A ten-year old boy stands on the sandy shoreline of the pond at Scanlon Creek Conservation Area in Ontario, Canada, deftly swinging his fishing rod with all his might attempting to cast out to the largemouth bass that repeatedly break the surface 30 metres from shore. He sits down, exhausted and frustrated, closes his eyes and dreams up crude rafts that he can construct to get closer to the fish. Suddenly, a whoop and a splash wakes him from his daydream, and he watches in disbelief as two fishermen in a canoe catch and release two huge bass in the very spot that was so close yet just beyond his reach. There before him was the answer to his dilemma – a canoe!
That little boy was me, and that was the moment that initiated my lifelong obsession with the canoe.
Although I didn’t know it at the time, the canoe would become the symbol of self-reliance that would carry me through life. It has provided me with access to breath-taking, otherwise inaccessible landscapes, and it has deepened my connection with those who occupied the land before me. When I saw Goh Iromoto’s film, The Canoe, it moved me in a way that is difficult to put into words – it transformed me back into that little boy sitting on the shore, longing to be out on the water.
Goh Iromoto’s, The Canoe
This 5-part documentary highlights Connector, Challenge, Landscapes, Newcomers, and Indigenous Culture. The Canoe tells the story of Canada’s connection to water and how paddling in Ontario has enriched the lives of five different people.
Challenge: To me, nothing embodies self-reliance like the challenge of a solo canoe trip. If you’re new to the idea of travelling through the wilderness alone in the canoe, here are some helpful tips to ease you into it. Solo Canoe Tripping
Landscapes. From the Great Lakes Plains in the south, to the James Bay Lowlands to the north, the Boreal forests and Canadian Shield between, Ontario is blessed with strikingly beautiful, varied landscapes. Check out Killarney for some of the most interesting Ontario has to offer.
Connector: There is something special about the canoe, and the landscape that it travels through, that forms greater connections between the people that share in the experience together.
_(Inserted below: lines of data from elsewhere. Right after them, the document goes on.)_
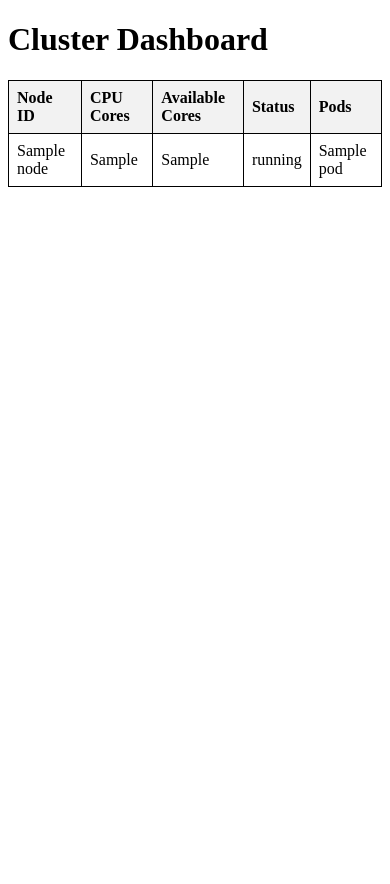
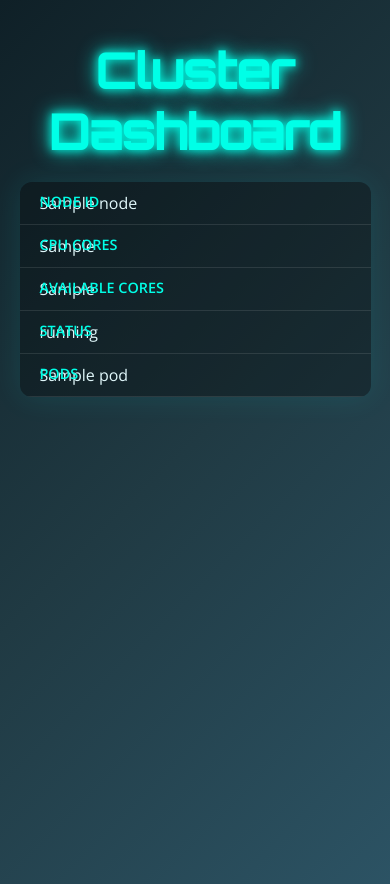
Before and after one commit to Abhishekvpatil1289/018_020_023_025_KubernetesSimulator, a Flask app: template api_server/templates/dashboard.html in a window 390 px wide. Before the commit the page ends 187 px from the top, so only its background shows below. Run offline with Flask 2, Linux system fonts and the light colour scheme; the template is opened without the code that fills it: most values are stand-ins (such as "Sample title", 1, 10 or a date in 2020).

Commit message:
Update dashboard.html

```diff
--- a/api_server/templates/dashboard.html
+++ b/api_server/templates/dashboard.html
@@ -1,16 +1,102 @@
 <!DOCTYPE html>
-<html>
+<html lang="en">
 <head>
+    <meta charset="UTF-8">
     <title>Cluster Dashboard</title>
+    <link href="https://fonts.googleapis.com/css2?family=Orbitron:wght@500&family=Open+Sans:wght@400;600&display=swap" rel="stylesheet">
     <style>
-        table { border-collapse: collapse; width: 100%; }
-        th, td { border: 1px solid black; padding: 8px; text-align: left; }
-        th { background-color: #f2f2f2; }
+        body {
+            margin: 0;
+            padding: 0;
+            font-family: 'Open Sans', sans-serif;
+            background: linear-gradient(135deg, #0f2027, #203a43, #2c5364);
+            color: #f0f0f0;
+            min-height: 100vh;
+        }
+
+        h1 {
+            font-family: 'Orbitron', sans-serif;
+            text-align: center;
+            margin: 40px 0 20px;
+            font-size: 3em;
+            color: #00ffe7;
+            text-shadow: 0 0 10px #00ffe7, 0 0 20px #00ffe7;
+        }
+
+        table {
+            width: 90%;
+            margin: 0 auto 60px;
+            border-collapse: collapse;
+            box-shadow: 0 0 30px rgba(0, 255, 255, 0.1);
+            background-color: rgba(0, 0, 0, 0.3);
+            border-radius: 12px;
+            overflow: hidden;
+        }
+
+        th, td {
+            padding: 16px 24px;
+            text-align: left;
+            border-bottom: 1px solid rgba(255, 255, 255, 0.1);
+        }
+
+        th {
+            background: rgba(0, 0, 0, 0.5);
+            color: #00ffe7;
+            font-weight: 600;
+            text-transform: uppercase;
+            letter-spacing: 1px;
+            font-size: 1.1em;
+            position: sticky;
+            top: 0;
+        }
+
+        td {
+            font-size: 1em;
+            color: #e0f7fa;
+        }
+
+        tr:nth-child(even) {
+            background: rgba(255, 255, 255, 0.03);
+        }
+
+        tr:hover {
+            background-color: rgba(0, 255, 255, 0.05);
+            transition: background 0.3s ease;
+        }
+
+        @media (max-width: 768px) {
+            table, thead, tbody, th, td, tr {
+                display: block;
+            }
+
+            th {
+                display: none;
+            }
+
+            td {
+                padding: 10px 20px;
+                position: relative;
+                border: none;
+                border-bottom: 1px solid rgba(255, 255, 255, 0.1);
+            }
+
+            td::before {
+                content: attr(data-label);
+                position: absolute;
+                top: 10px;
+                left: 20px;
+                font-weight: bold;
+                color: #00ffe7;
+                text-transform: uppercase;
+                font-size: 0.9em;
+            }
+        }
     </style>
 </head>
 <body>
     <h1>Cluster Dashboard</h1>
     <table>
+        <thead>
             <tr>
                 <th>Node ID</th>
                 <th>CPU Cores</th>
@@ -18,15 +104,18 @@
                 <th>Status</th>
                 <th>Pods</th>
             </tr>
+        </thead>
+        <tbody>
             {% for id, node in nodes.items() %}
             <tr>
-            <td>{{ id }}</td>
-            <td>{{ node.cpu_cores }}</td>
-            <td>{{ node.available_cores }}</td>
-            <td>{{ node.status }}</td>
-            <td>{{ node.pods|join(', ') }}</td>
+                <td data-label="Node ID">{{ id }}</td>
+                <td data-label="CPU Cores">{{ node.cpu_cores }}</td>
+                <td data-label="Available Cores">{{ node.available_cores }}</td>
+                <td data-label="Status">{{ node.status }}</td>
+                <td data-label="Pods">{{ node.pods|join(', ') }}</td>
             </tr>
             {% endfor %}
+        </tbody>
     </table>
 </body>
 </html>
```
Lines whose indentation alone changed are shown as unchanged.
Friends, families, pets and new acquaintances all benefit from time spent together on the water. I cherish the moments I spend with my family in a canoe.
Indigenous Culture: The ingenuity and resilience of the First Nations is embodied in the traditional birch bark canoe. It remains one of my life goals to build a canoe solely of natural materials under the tutelage of an Ojibway or Cree elder. In the meantime, my favourite canoe to paddle is my cedar and canvas canoe – the feel of the natural materials beneath my feet and the way it glides across the water into the sunrise is surreal.
Newcomers: There is nothing I can think of that makes me more Canadian than the canoe. When I see the look in the eyes of a tourist standing on the dock at Canoe Lake in Algonquin Park, I see nervousness and trepidation, but mostly I see excitement and wonderment. It makes me proud as a Canadian to be able to share this experience not only with new Canadians, but with young and old Canadians who have never before had the opportunity to step into a canoe. Stay tuned for upcoming workshops and demonstrations on canoeing at My Self Reliance Camp where I’m proud to introduce newcomers to the art of canoeing Canadian style.
“If it is love that binds people to places in this nation of rivers and in this river of nations then one enduring expression of that simple truth, is surely the canoe.” – James Raffan, adventurer, acclaimed author and Director Emeritus of the Canadian Canoe Museum.